Task goal - Your answer is every line of the material below in which the string "café" occurs.

Data excerpts -

________________________

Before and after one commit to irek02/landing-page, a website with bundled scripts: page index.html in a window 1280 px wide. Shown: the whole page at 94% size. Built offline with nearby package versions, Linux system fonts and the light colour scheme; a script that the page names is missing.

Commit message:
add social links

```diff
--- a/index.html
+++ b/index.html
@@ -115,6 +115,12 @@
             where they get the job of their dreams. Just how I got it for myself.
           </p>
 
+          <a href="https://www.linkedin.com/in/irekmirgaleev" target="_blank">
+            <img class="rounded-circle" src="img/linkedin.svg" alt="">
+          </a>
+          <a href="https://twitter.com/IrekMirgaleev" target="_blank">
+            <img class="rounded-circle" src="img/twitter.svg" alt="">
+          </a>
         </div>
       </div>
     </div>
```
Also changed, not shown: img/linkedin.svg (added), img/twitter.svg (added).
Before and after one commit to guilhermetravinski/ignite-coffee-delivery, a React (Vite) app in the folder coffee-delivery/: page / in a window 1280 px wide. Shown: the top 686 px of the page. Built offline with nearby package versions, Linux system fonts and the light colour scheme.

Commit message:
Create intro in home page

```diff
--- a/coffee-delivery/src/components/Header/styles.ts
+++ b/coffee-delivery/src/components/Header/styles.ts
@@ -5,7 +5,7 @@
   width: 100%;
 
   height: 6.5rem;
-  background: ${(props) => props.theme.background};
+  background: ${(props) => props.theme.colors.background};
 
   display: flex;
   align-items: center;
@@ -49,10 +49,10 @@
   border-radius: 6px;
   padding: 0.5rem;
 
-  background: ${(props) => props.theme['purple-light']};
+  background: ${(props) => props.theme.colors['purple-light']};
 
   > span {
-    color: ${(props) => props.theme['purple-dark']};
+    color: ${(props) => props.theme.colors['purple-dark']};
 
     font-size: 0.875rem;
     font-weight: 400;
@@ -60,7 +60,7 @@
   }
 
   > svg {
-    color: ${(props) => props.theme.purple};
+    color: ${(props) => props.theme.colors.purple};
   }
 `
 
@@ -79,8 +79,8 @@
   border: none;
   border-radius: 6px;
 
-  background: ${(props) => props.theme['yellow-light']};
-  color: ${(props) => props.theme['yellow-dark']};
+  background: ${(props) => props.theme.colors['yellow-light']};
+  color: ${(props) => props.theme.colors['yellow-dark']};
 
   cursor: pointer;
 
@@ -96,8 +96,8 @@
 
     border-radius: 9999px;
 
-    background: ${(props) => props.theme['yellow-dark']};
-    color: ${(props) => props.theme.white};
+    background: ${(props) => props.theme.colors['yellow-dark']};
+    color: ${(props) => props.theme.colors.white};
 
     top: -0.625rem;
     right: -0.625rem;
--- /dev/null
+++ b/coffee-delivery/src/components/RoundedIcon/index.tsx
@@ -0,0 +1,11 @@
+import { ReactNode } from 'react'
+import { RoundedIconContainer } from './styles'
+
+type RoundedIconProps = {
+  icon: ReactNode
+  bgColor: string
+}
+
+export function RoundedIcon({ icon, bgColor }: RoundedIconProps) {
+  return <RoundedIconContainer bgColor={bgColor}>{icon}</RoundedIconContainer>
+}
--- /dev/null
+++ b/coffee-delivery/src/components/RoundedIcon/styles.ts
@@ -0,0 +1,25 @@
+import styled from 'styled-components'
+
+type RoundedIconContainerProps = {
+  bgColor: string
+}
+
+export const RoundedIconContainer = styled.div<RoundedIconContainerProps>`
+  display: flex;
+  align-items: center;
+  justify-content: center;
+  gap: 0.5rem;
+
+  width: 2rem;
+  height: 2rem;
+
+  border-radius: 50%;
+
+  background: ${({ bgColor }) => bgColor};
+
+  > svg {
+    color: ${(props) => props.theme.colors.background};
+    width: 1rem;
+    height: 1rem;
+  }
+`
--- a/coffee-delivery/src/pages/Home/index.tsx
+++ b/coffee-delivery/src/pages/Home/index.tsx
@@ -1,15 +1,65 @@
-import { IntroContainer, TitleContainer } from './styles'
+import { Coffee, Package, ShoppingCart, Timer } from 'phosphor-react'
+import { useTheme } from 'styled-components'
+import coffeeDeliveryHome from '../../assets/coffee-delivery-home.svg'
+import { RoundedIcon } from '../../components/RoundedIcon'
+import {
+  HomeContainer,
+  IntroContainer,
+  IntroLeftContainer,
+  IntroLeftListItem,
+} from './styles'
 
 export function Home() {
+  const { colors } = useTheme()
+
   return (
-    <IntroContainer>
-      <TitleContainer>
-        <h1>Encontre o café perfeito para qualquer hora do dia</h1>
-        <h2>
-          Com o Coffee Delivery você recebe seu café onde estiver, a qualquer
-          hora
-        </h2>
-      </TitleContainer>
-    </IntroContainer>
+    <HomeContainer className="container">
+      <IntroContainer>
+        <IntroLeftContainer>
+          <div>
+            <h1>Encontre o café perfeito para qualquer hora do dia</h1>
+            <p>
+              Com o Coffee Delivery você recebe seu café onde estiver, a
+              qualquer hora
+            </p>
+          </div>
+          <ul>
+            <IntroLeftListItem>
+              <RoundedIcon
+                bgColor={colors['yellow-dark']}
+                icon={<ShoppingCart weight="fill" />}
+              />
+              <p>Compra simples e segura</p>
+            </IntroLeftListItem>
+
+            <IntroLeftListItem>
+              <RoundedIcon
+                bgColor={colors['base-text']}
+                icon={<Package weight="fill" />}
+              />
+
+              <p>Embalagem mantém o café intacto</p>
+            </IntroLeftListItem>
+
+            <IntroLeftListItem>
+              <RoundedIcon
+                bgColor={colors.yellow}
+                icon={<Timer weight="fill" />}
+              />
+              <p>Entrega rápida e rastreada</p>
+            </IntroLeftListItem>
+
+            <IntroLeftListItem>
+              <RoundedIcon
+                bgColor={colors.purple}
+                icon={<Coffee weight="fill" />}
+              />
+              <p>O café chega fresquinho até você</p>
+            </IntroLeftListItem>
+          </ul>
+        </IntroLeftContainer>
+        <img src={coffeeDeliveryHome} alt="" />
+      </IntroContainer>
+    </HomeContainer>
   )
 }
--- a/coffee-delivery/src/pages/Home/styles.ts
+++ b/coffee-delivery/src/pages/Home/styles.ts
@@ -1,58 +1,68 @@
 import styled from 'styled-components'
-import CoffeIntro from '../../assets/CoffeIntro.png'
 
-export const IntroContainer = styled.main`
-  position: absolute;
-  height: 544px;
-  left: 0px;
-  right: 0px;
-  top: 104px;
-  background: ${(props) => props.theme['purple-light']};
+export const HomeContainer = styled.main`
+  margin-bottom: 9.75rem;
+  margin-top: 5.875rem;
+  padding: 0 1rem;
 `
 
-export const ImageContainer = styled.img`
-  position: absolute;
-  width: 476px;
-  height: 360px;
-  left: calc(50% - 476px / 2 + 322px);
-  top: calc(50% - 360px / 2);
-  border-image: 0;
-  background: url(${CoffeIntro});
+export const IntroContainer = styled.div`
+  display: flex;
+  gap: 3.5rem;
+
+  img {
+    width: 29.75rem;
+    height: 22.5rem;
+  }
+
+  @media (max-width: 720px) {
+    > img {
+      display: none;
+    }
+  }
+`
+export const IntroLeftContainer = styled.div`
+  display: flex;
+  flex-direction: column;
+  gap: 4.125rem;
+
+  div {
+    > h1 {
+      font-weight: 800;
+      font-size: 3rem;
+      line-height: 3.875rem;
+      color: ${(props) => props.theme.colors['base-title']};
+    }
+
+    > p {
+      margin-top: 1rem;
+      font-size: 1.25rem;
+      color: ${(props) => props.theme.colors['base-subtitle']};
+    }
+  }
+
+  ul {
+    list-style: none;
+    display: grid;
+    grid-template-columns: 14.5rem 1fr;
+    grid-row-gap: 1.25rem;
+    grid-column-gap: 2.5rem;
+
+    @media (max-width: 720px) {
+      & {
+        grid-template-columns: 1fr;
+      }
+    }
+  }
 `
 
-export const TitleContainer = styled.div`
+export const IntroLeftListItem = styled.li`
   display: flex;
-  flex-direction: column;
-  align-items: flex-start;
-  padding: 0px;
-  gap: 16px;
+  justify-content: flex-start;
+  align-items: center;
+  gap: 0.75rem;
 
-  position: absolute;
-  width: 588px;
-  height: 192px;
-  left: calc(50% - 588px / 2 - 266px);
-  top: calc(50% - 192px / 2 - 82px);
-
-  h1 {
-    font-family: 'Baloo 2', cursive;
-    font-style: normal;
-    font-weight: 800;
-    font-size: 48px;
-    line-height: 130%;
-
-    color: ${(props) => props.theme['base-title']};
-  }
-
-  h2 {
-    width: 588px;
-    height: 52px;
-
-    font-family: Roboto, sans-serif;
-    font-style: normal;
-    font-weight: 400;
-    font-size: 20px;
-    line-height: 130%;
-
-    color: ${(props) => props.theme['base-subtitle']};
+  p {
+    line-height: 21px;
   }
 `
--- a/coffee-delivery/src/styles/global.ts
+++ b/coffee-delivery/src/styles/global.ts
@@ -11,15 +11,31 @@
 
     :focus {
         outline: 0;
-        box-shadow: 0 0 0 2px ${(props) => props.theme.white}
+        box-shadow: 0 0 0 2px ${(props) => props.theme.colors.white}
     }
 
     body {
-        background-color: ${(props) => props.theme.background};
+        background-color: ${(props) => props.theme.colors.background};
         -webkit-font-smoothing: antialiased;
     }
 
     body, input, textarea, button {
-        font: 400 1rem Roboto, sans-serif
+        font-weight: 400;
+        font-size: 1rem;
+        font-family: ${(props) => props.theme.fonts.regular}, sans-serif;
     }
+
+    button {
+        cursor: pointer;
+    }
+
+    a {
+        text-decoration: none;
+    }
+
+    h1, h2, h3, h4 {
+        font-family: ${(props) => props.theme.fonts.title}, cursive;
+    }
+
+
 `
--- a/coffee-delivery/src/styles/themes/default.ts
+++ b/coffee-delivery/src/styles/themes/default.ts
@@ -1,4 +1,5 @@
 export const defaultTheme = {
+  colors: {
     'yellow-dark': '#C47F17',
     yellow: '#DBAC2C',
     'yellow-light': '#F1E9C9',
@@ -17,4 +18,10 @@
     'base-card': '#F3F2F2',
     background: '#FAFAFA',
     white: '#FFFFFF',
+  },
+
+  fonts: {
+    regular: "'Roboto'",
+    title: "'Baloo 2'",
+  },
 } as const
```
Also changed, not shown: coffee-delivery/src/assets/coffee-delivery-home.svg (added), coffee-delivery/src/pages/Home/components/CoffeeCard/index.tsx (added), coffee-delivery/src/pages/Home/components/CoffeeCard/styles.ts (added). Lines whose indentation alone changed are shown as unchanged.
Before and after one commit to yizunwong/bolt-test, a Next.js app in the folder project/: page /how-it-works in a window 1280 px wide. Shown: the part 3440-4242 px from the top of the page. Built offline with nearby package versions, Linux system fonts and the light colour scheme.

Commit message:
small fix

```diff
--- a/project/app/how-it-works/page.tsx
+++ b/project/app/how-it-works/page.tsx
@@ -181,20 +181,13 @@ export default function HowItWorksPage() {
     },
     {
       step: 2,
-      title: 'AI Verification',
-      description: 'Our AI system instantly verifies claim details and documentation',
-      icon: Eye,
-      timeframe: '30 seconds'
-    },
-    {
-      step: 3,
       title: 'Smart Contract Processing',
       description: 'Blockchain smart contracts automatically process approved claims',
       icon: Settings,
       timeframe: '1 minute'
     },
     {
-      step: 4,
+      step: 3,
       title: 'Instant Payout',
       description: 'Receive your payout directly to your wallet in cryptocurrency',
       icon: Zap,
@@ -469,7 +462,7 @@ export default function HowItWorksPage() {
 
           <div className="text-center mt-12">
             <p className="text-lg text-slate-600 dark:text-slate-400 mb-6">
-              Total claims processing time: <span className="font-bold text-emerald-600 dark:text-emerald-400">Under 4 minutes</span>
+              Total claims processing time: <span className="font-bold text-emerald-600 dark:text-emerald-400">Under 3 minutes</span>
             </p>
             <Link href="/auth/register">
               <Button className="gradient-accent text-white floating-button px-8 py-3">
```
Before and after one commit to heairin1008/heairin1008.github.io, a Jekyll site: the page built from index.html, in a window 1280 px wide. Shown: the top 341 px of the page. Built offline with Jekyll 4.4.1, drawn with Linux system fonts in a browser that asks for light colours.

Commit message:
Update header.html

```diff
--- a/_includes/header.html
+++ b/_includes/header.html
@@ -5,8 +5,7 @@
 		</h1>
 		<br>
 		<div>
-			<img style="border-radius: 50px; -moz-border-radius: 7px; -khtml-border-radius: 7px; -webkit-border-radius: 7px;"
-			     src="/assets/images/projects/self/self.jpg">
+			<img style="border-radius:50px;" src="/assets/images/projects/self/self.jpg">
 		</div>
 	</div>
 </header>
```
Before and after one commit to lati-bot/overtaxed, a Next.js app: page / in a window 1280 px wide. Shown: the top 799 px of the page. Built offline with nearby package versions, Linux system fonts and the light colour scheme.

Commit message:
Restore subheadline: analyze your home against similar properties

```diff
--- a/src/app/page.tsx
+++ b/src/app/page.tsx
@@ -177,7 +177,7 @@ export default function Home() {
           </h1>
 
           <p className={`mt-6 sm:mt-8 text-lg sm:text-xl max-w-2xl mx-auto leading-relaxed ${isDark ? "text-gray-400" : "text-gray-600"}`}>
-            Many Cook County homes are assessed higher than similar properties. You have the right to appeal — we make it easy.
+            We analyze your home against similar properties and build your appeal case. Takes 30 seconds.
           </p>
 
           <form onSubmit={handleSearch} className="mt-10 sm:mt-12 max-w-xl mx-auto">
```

________________________

Task result -
-        <h1>Encontre o café perfeito para qualquer hora do dia</h1>
-          Com o Coffee Delivery você recebe seu café onde estiver, a qualquer
+            <h1>Encontre o café perfeito para qualquer hora do dia</h1>
+              Com o Coffee Delivery você recebe seu café onde estiver, a
+              <p>Embalagem mantém o café intacto</p>
+              <p>O café chega fresquinho até você</p>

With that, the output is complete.